The predominant medical health care approach is more of a disease-care approach, in which you are only treated once you have a disease like cancer, diabetes or atherosclerosis. In contrast, the blood detective approach that I have developed is to not used only to look for signs of obvious disease, but also to look at trends and clues that your blood offers. These aren’t included in superficial lab tests, even tests done by many medical specialists, but are found by comparing you to healthy people and not the “average” person.
The predominant medical health care approach is more of a disease-care approach, in which you are only treated once you have a disease like cancer, diabetes or atherosclerosis.

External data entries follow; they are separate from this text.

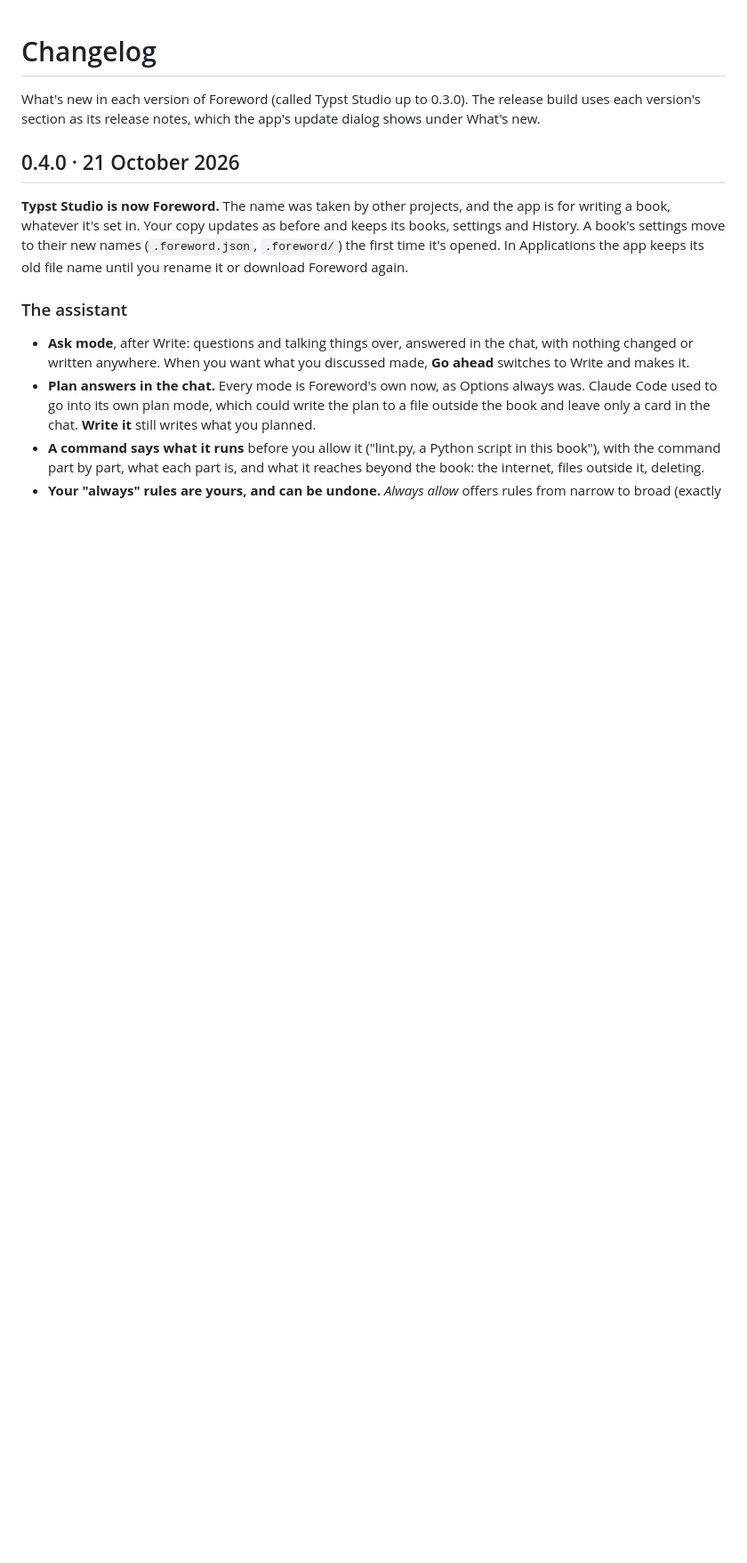
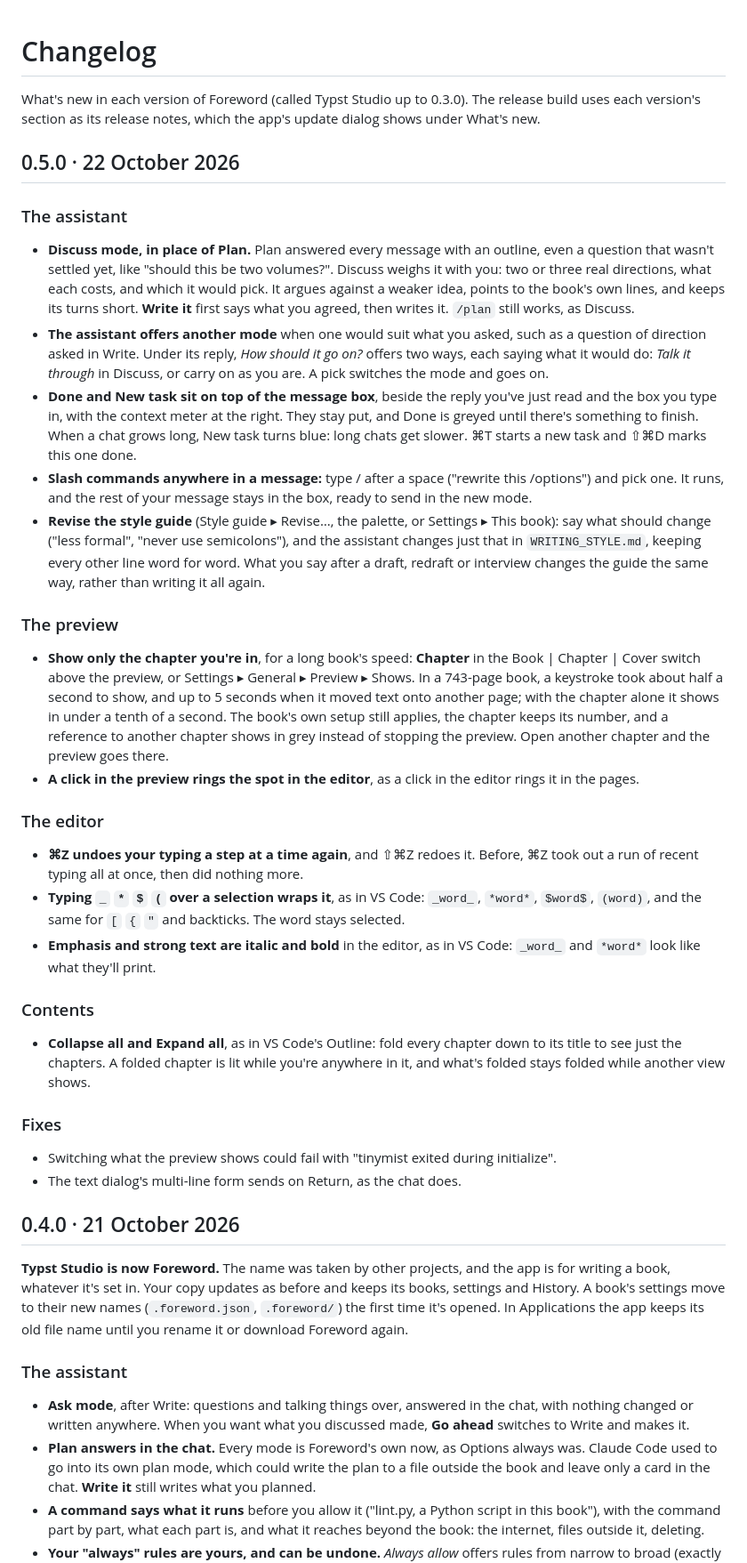
Before and after one commit to jgeewax/foreword, a Markdown page: CHANGELOG.md, the part around the change. Shown at 89% size. GitHub-like rendering; blank space fills up the shorter version.

```diff
--- a/CHANGELOG.md
+++ b/CHANGELOG.md
@@ -1,6 +1,36 @@
 # Changelog
 
 What's new in each version of Foreword (called Typst Studio up to 0.3.0). The release build uses each version's section as its release notes, which the app's update dialog shows under What's new.
+
+## 0.5.0 · 22 October 2026
+
+### The assistant
+
+- **Discuss mode, in place of Plan.** Plan answered every message with an outline, even a question that wasn't settled yet, like "should this be two volumes?". Discuss weighs it with you: two or three real directions, what each costs, and which it would pick. It argues against a weaker idea, points to the book's own lines, and keeps its turns short. **Write it** first says what you agreed, then writes it. `/plan` still works, as Discuss.
+- **The assistant offers another mode** when one would suit what you asked, such as a question of direction asked in Write. Under its reply, *How should it go on?* offers two ways, each saying what it would do: *Talk it through* in Discuss, or carry on as you are. A pick switches the mode and goes on.
+- **Done and New task sit on top of the message box**, beside the reply you've just read and the box you type in, with the context meter at the right. They stay put, and Done is greyed until there's something to finish. When a chat grows long, New task turns blue: long chats get slower. ⌘T starts a new task and ⇧⌘D marks this one done.
+- **Slash commands anywhere in a message:** type / after a space ("rewrite this /options") and pick one. It runs, and the rest of your message stays in the box, ready to send in the new mode.
+- **Revise the style guide** (Style guide ▸ Revise…, the palette, or Settings ▸ This book): say what should change ("less formal", "never use semicolons"), and the assistant changes just that in `WRITING_STYLE.md`, keeping every other line word for word. What you say after a draft, redraft or interview changes the guide the same way, rather than writing it all again.
+
+### The preview
+
+- **Show only the chapter you're in**, for a long book's speed: **Chapter** in the Book | Chapter | Cover switch above the preview, or Settings ▸ General ▸ Preview ▸ Shows. In a 743-page book, a keystroke took about half a second to show, and up to 5 seconds when it moved text onto another page; with the chapter alone it shows in under a tenth of a second. The book's own setup still applies, the chapter keeps its number, and a reference to another chapter shows in grey instead of stopping the preview. Open another chapter and the preview goes there.
+- **A click in the preview rings the spot in the editor**, as a click in the editor rings it in the pages.
+
+### The editor
+
+- **⌘Z undoes your typing a step at a time again**, and ⇧⌘Z redoes it. Before, ⌘Z took out a run of recent typing all at once, then did nothing more.
+- **Typing `_` `*` `$` `(` over a selection wraps it**, as in VS Code: `_word_`, `*word*`, `$word$`, `(word)`, and the same for `[` `{` `"` and backticks. The word stays selected.
+- **Emphasis and strong text are italic and bold** in the editor, as in VS Code: `_word_` and `*word*` look like what they'll print.
+
+### Contents
+
+- **Collapse all and Expand all**, as in VS Code's Outline: fold every chapter down to its title to see just the chapters. A folded chapter is lit while you're anywhere in it, and what's folded stays folded while another view shows.
+
+### Fixes
+
+- Switching what the preview shows could fail with "tinymist exited during initialize".
+- The text dialog's multi-line form sends on Return, as the chat does.
 
 ## 0.4.0 · 21 October 2026
 
```
Also changed, not shown: README.md (+3 -3 lines).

Here’s an example: diabetes is increasingly prevalent among adolescents and adults. An internist or endocrinologist looks at a lab test known as HBA1C or glycosylated hemoglobin for an abnormally high value of 6.5 percent or higher to diagnose and treat a patient for diabetes. In my practice, anyone with an HBA1C greater than 5 percent is placed on a special health plan and nutritional supplements that promote weight loss, lower blood sugar and support healthy insulin production and kidney function–reversing the early or midstream diabetic problem.
As another example, many women come to me complaining of weight gain, difficulty losing weight and fatigue. Their medical doctors have ordered a CBC to check their blood for anemia, TSH and T3 to check thyroid function and are told that all is “normal” and there is nothing for them to do. In my assessment, I would not only check CBC, but other important blood markers to diagnose any of over a dozen different types of anemia’s that could be the culprit. I would consider total thyroid hormone, T3, T4 and TSH (thyroid stimulating hormone), as well as other important hormones that are directly involved with healthy thyroid function, like the hormones testosterone, progesterone and DHEA. I would review these results not only for obvious abnormal highs or lows, but for sub-clinical highs or lows, so that I could offer treatment both for obvious disease and deficiency and to prevent discovered trends and patterns leading toward disease and deficiency.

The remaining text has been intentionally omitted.